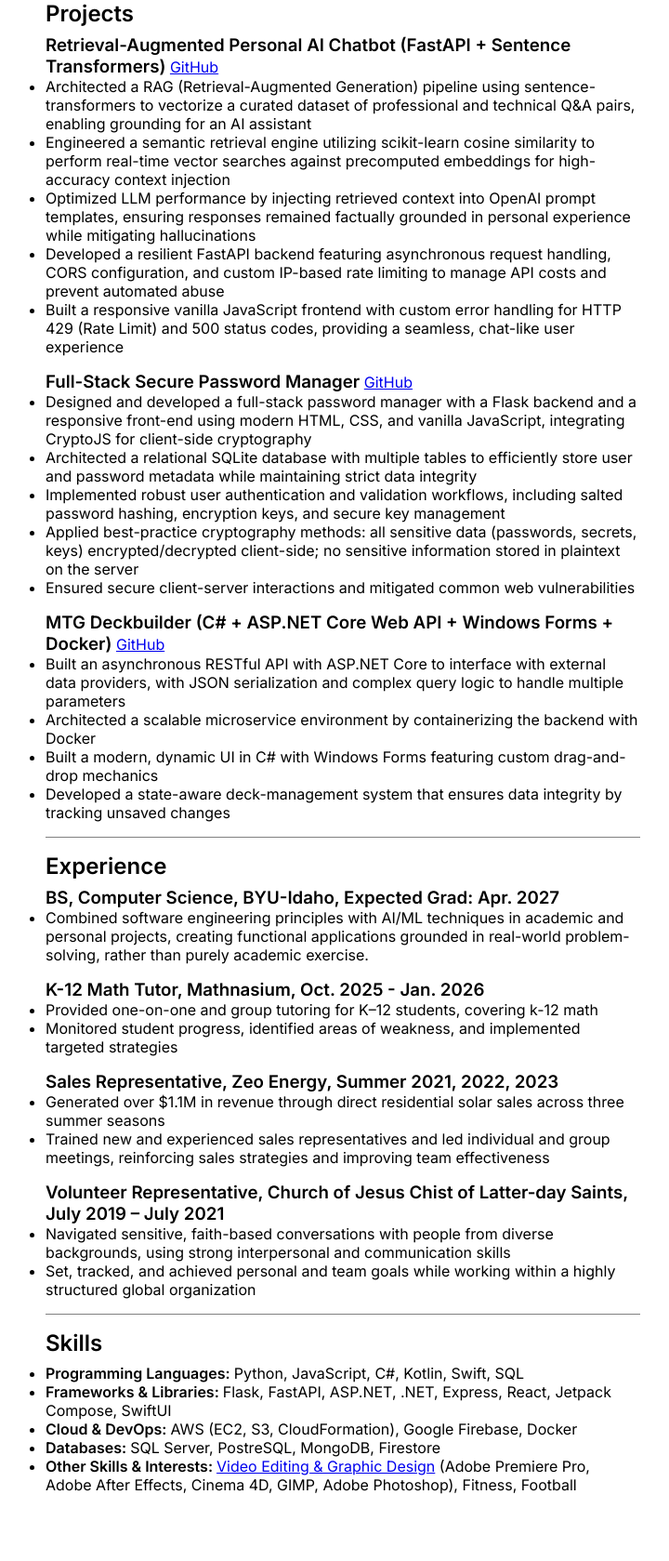
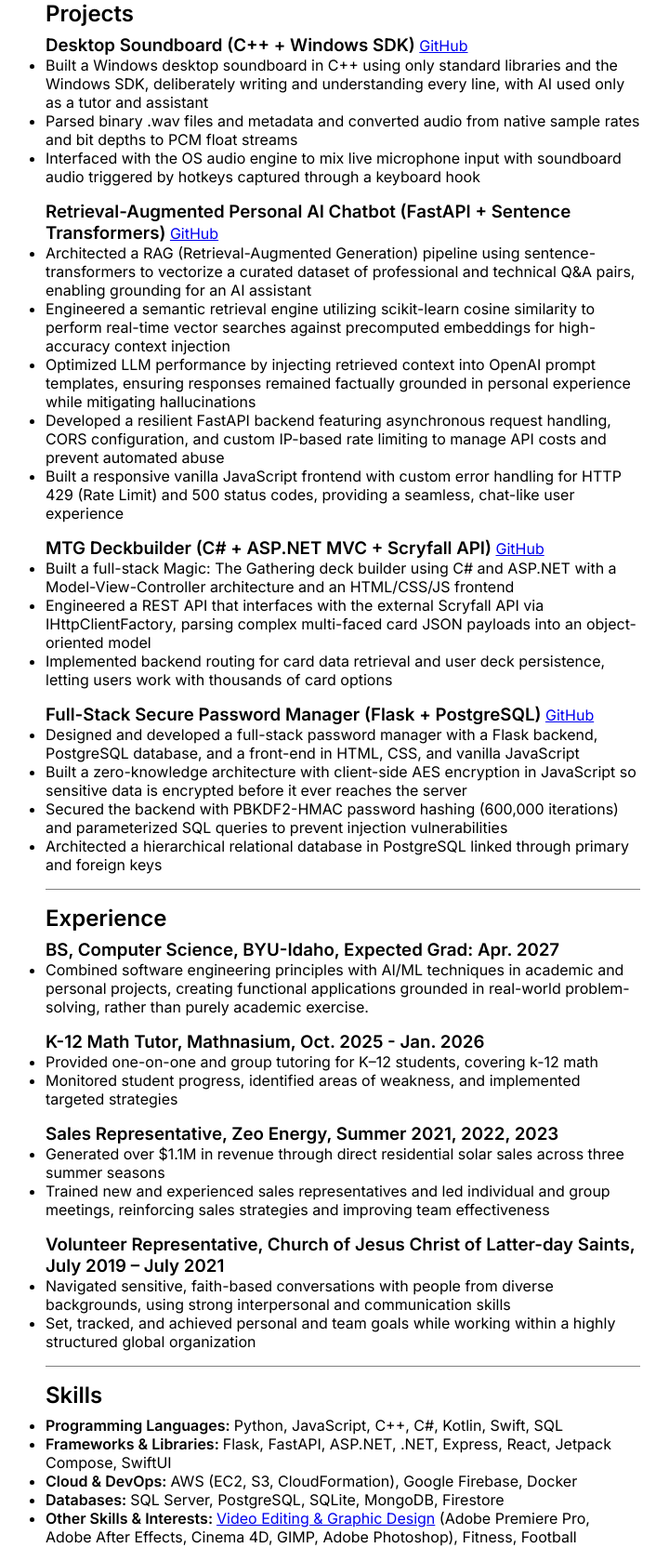
Before and after one commit to dominiccc13/augmented-chatbot-2, a FastAPI app: page /resume in a window 1280 px wide. Shown: the part 129-1808 px from the top of the page at 93% size, without its empty margins (271-991 px from the left). Before the commit the page ends 1736 px from the top, so only its background shows below. Run offline with FastAPI, Linux system fonts and the light colour scheme; parts of the project's set-up code (start-up, migrations or seed data) failed here and were passed over.

Commit message:
updated resume

```diff
--- a/templates/resume.html
+++ b/templates/resume.html
@@ -16,6 +16,13 @@
         </header>
         <div id="projects" class="container">
             <h2>Projects</h2>
+            <h3>Desktop Soundboard (C++ + Windows SDK)</h3>
+            <a href="https://github.com/dominiccc13/Soundboard_Cpp_Windows_SDK" target="_blank">GitHub</a>
+            <ul>
+                <li>Built a Windows desktop soundboard in C++ using only standard libraries and the Windows SDK, deliberately writing and understanding every line, with AI used only as a tutor and assistant</li>
+                <li>Parsed binary .wav files and metadata and converted audio from native sample rates and bit depths to PCM float streams</li>
+                <li>Interfaced with the OS audio engine to mix live microphone input with soundboard audio triggered by hotkeys captured through a keyboard hook</li>
+            </ul>
             <h3>Retrieval-Augmented Personal AI Chatbot (FastAPI + Sentence Transformers)</h3>
             <a href="/">GitHub</a>
             <ul>
@@ -25,22 +32,20 @@
                 <li>Developed a resilient FastAPI backend featuring asynchronous request handling, CORS configuration, and custom IP-based rate limiting to manage API costs and prevent automated abuse</li>
                 <li>Built a responsive vanilla JavaScript frontend with custom error handling for HTTP 429 (Rate Limit) and 500 status codes, providing a seamless, chat-like user experience</li>
             </ul>
-            <h3>Full-Stack Secure Password Manager</h3>
-            <a href="https://github.com/dominiccc13/local_pwm" target="_blank">GitHub</a>
+            <h3>MTG Deckbuilder (C# + ASP.NET MVC + Scryfall API)</h3>
+            <a href="https://github.com/dominiccc13/MTG-Deck-Builder_Cs_ASP.NET" target="_blank">GitHub</a>
             <ul>
-                <li>Designed and developed a full-stack password manager with a Flask backend and a responsive front-end using modern HTML, CSS, and vanilla JavaScript, integrating CryptoJS for client-side cryptography</li>
-                <li>Architected a relational SQLite database with multiple tables to efficiently store user and password metadata while maintaining strict data integrity</li>
-                <li>Implemented robust user authentication and validation workflows, including salted password hashing, encryption keys, and secure key management</li>
-                <li>Applied best-practice cryptography methods: all sensitive data (passwords, secrets, keys) encrypted/decrypted client-side; no sensitive information stored in plaintext on the server</li>
-                <li>Ensured secure client-server interactions and mitigated common web vulnerabilities</li>
+                <li>Built a full-stack Magic: The Gathering deck builder using C# and ASP.NET with a Model-View-Controller architecture and an HTML/CSS/JS frontend</li>
+                <li>Engineered a REST API that interfaces with the external Scryfall API via IHttpClientFactory, parsing complex multi-faced card JSON payloads into an object-oriented model</li>
+                <li>Implemented backend routing for card data retrieval and user deck persistence, letting users work with thousands of card options</li>
             </ul>
-            <h3>MTG Deckbuilder (C# + ASP.NET Core Web API + Windows Forms + Docker)</h3>
-            <a href="https://github.com/dominiccc13/local_pwm" target="_blank">GitHub</a>
+            <h3>Full-Stack Secure Password Manager (Flask + PostgreSQL)</h3>
+            <a href="https://github.com/dominiccc13/Password-Manager_Python_Flask" target="_blank">GitHub</a>
             <ul>
-                <li>Built an asynchronous RESTful API with ASP.NET Core to interface with external data providers, with JSON serialization and complex query logic to handle multiple parameters</li>
-                <li>Architected a scalable microservice environment by containerizing the backend with Docker</li>
-                <li>Built a modern, dynamic UI in C# with Windows Forms featuring custom drag-and-drop mechanics</li>
-                <li>Developed a state-aware deck-management system that ensures data integrity by tracking unsaved changes</li>
+                <li>Designed and developed a full-stack password manager with a Flask backend, PostgreSQL database, and a front-end in HTML, CSS, and vanilla JavaScript</li>
+                <li>Built a zero-knowledge architecture with client-side AES encryption in JavaScript so sensitive data is encrypted before it ever reaches the server</li>
+                <li>Secured the backend with PBKDF2-HMAC password hashing (600,000 iterations) and parameterized SQL queries to prevent injection vulnerabilities</li>
+                <li>Architected a hierarchical relational database in PostgreSQL linked through primary and foreign keys</li>
             </ul>
         </div>
         <div id="experience" class="container">
@@ -57,7 +62,7 @@
                     <li>Generated over $1.1M in revenue through direct residential solar sales across three summer seasons</li>
                     <li>Trained new and experienced sales representatives and led individual and group meetings, reinforcing sales strategies and improving team effectiveness</li>
                 </ul>
-                <h3><strong>Volunteer Representative, Church of Jesus Chist of Latter-day Saints, July 2019 – July 2021</strong></h3>
+                <h3><strong>Volunteer Representative, Church of Jesus Christ of Latter-day Saints, July 2019 – July 2021</strong></h3>
                 <ul>
                     <li>Navigated sensitive, faith-based conversations with people from diverse backgrounds, using strong interpersonal and communication skills</li>
                     <li>Set, tracked, and achieved personal and team goals while working within a highly structured global organization</li>
@@ -66,10 +71,10 @@
         <div id="skills" class="container">
             <h2>Skills</h2>
             <ul>
-                <li><strong>Programming Languages: </strong>Python, JavaScript, C#, Kotlin, Swift, SQL</li>
+                <li><strong>Programming Languages: </strong>Python, JavaScript, C++, C#, Kotlin, Swift, SQL</li>
                 <li><strong>Frameworks & Libraries: </strong>Flask, FastAPI, ASP.NET, .NET, Express, React, Jetpack Compose, SwiftUI</li>
                 <li><strong>Cloud & DevOps: </strong>AWS (EC2, S3, CloudFormation), Google Firebase, Docker</li>
-                <li><strong>Databases: </strong>SQL Server, PostreSQL, MongoDB, Firestore</li>
+                <li><strong>Databases: </strong>SQL Server, PostgreSQL, SQLite, MongoDB, Firestore</li>
                 <li><strong>Other Skills & Interests: </strong><a href="/design" target="_blank">Video Editing & Graphic Design</a> (Adobe Premiere Pro, Adobe After Effects, Cinema 4D, GIMP, Adobe Photoshop), Fitness, Football</li>
             </ul>
         </div>
```
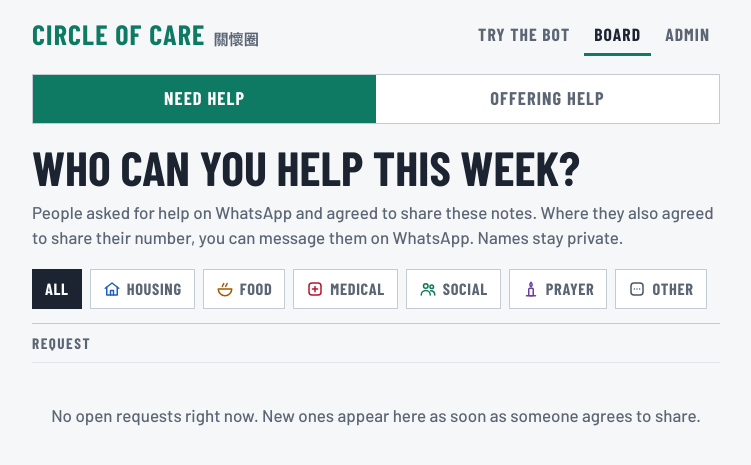
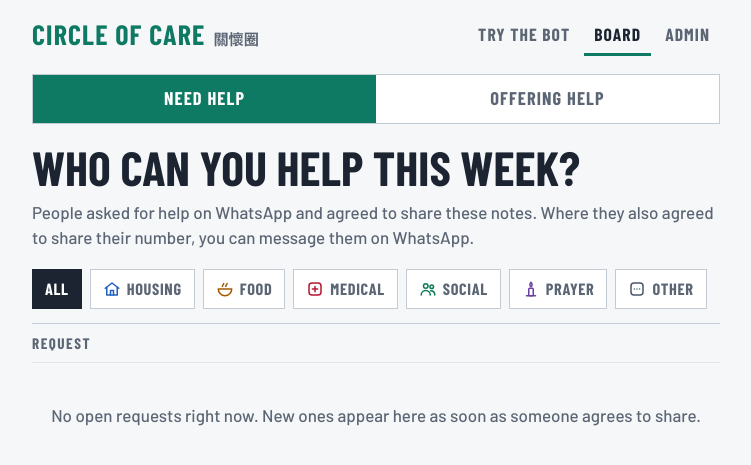
Before and after one commit to FaithTechGlobalLabs/HK-Hack26-4-circle-of-care-backend, a Django app: page /board/ in a window 1280 px wide. Shown: the top 465 px of the page, without its empty margins (264-1015 px from the left). Run offline with Django 5.2, Linux system fonts and the light colour scheme; data that the repository does not hold is empty; some web fonts are replaced.

Commit message:
Remove "Names stay private" from the board intro
Co-Authored-By: Claude Opus 5.5 <noreply@anthropic.com>

```diff
--- a/care/templates/care/board.html
+++ b/care/templates/care/board.html
@@ -12,7 +12,7 @@
   <p class="muted">People told the WhatsApp bot what they can give and agreed to share it. Where they also agreed to share their number, you can message them on WhatsApp.</p>
   {% else %}
   <h1>Who can you help this week?</h1>
-  <p class="muted">People asked for help on WhatsApp and agreed to share these notes. Where they also agreed to share their number, you can message them on WhatsApp. Names stay private.</p>
+  <p class="muted">People asked for help on WhatsApp and agreed to share these notes. Where they also agreed to share their number, you can message them on WhatsApp.</p>
   {% endif %}
 </section>
 
```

* * *

*Task details*
Could you filter the material above and copy each line that holds the word "message"?

*Answer to this exercise*
Commit message:
Commit message:
   <p class="muted">People told the WhatsApp bot what they can give and agreed to share it. Where they also agreed to share their number, you can message them on WhatsApp.</p>
-  <p class="muted">People asked for help on WhatsApp and agreed to share these notes. Where they also agreed to share their number, you can message them on WhatsApp. Names stay private.</p>
+  <p class="muted">People asked for help on WhatsApp and agreed to share these notes. Where they also agreed to share their number, you can message them on WhatsApp.</p>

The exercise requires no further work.